What gear did you find important?
Callous pads became very, very precious and valuable for me, and Band-Aids. They really helped. Foot-care items were probably the most important piece of gear. I had a trailrunning shoe called the Brooks Cascadia. I found it to be a really good shoe for that type of trip, it held up really well.
What did it mean to you, personally, to break the record?
Honestly, the record wasn't so important to me as it was to raise awareness about how much suffering animals endure in factory farms and slaughterhouses.
Will you hike the PCT again in the future?
I could see going out there and doing certain sections, certainly the High Sierra. But as far as another thru-hike of the PCT, I can't say right now. I'm not sure.
You've gotta recover a little first!
You never wanna say never, but I don't have any plans of doing another thru-hike anytime soon.

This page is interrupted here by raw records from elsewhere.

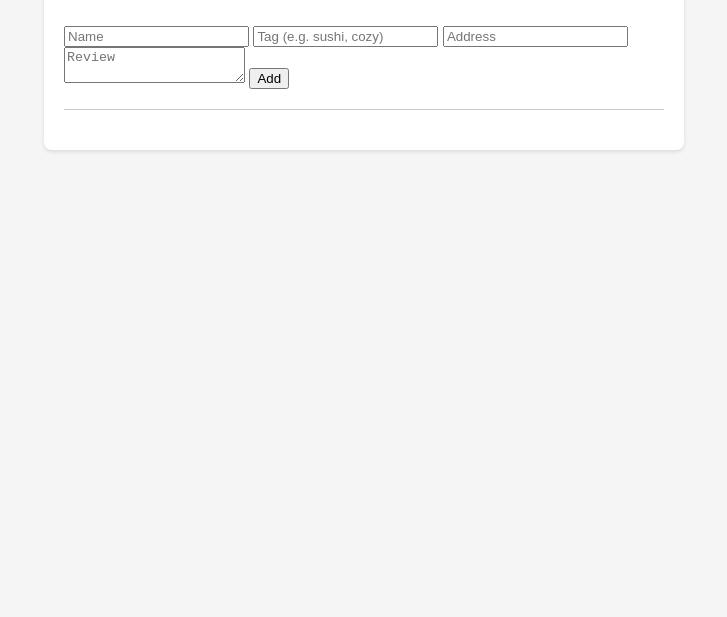
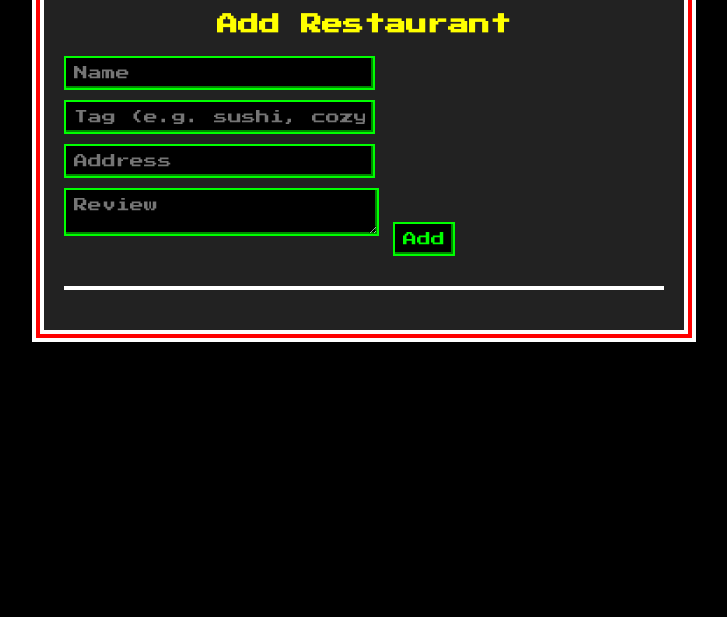
Before and after one commit to 18LEDs/RPick, a plain HTML site: page website/index.html in a window 1280 px wide. Shown: the part 183-800 px from the top of the page, without its empty margins (276-1003 px from the left). Drawn offline with Linux system fonts and the light colour scheme.

Commit message:
Restyle website with 8-bit NES theme

```diff
--- a/website/index.html
+++ b/website/index.html
@@ -4,6 +4,9 @@
   <meta charset="UTF-8">
   <meta name="viewport" content="width=device-width, initial-scale=1.0">
   <title>Restaurant Picker</title>
+  <link rel="preconnect" href="https://fonts.googleapis.com">
+  <link rel="preconnect" href="https://fonts.gstatic.com" crossorigin>
+  <link href="https://fonts.googleapis.com/css2?family=Press+Start+2P&display=swap" rel="stylesheet">
   <link rel="stylesheet" href="style.css">
 </head>
 <body>
--- a/website/style.css
+++ b/website/style.css
@@ -1,38 +1,90 @@
 body {
-  font-family: Arial, sans-serif;
-  background-color: #f5f5f5;
+  font-family: 'Press Start 2P', cursive;
+  background-color: #000;
+  color: #fff;
+  font-size: 14px;
+  line-height: 1.4;
   margin: 0;
   padding: 0;
 }
+
+h1, h2 {
+  color: #ff0;
+  text-align: center;
+  margin-top: 0;
+}
+
 .container {
   max-width: 600px;
   margin: 20px auto;
-  background: white;
+  background: #222;
   padding: 20px;
-  border-radius: 8px;
-  box-shadow: 0 2px 4px rgba(0,0,0,0.1);
+  border: 4px solid #fff;
+  box-shadow:
+    0 0 0 4px #ff0000,
+    0 0 0 8px #fff;
 }
-#controls, #addForm {
+
+#controls,
+#addForm {
   margin-bottom: 20px;
 }
+
+#controls label {
+  display: block;
+  margin-bottom: 5px;
+}
+
 #result {
   font-size: 1.2em;
   margin-bottom: 20px;
+  color: #0f0;
 }
+
 #list {
-  border-top: 1px solid #ccc;
+  border-top: 4px solid #fff;
   padding-top: 20px;
 }
+
 .restaurant {
   margin-bottom: 10px;
+  padding: 10px;
+  border-bottom: 1px dashed #fff;
 }
+
 .restaurant h3 {
   margin: 0 0 5px 0;
+  color: #ff0;
 }
+
 .restaurant a {
-  color: #007BFF;
+  color: #0ff;
   text-decoration: none;
 }
+
 .restaurant a:hover {
   text-decoration: underline;
 }
+
+input,
+select,
+textarea,
+button {
+  font-family: inherit;
+  font-size: 14px;
+  padding: 8px;
+  margin-bottom: 10px;
+  background: #000;
+  color: #0f0;
+  border: 2px solid #0f0;
+  box-shadow: inset -2px -2px 0 #080;
+}
+
+button {
+  cursor: pointer;
+}
+
+button:hover {
+  background: #0f0;
+  color: #000;
+}
```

--photos courtesy of Mercy for AnimalsEric Brown is an editorial intern at Sierra. An Eagle Scout who has hiked in Denali National Park and kayaked down the Snake River, Eric thinks the world is worth saving, even if it has given him his fair share of sunburns. In the fall, he will be a senior at Northwestern University's Medill School, where he enjoys writing about music and editing for North by Northwestern.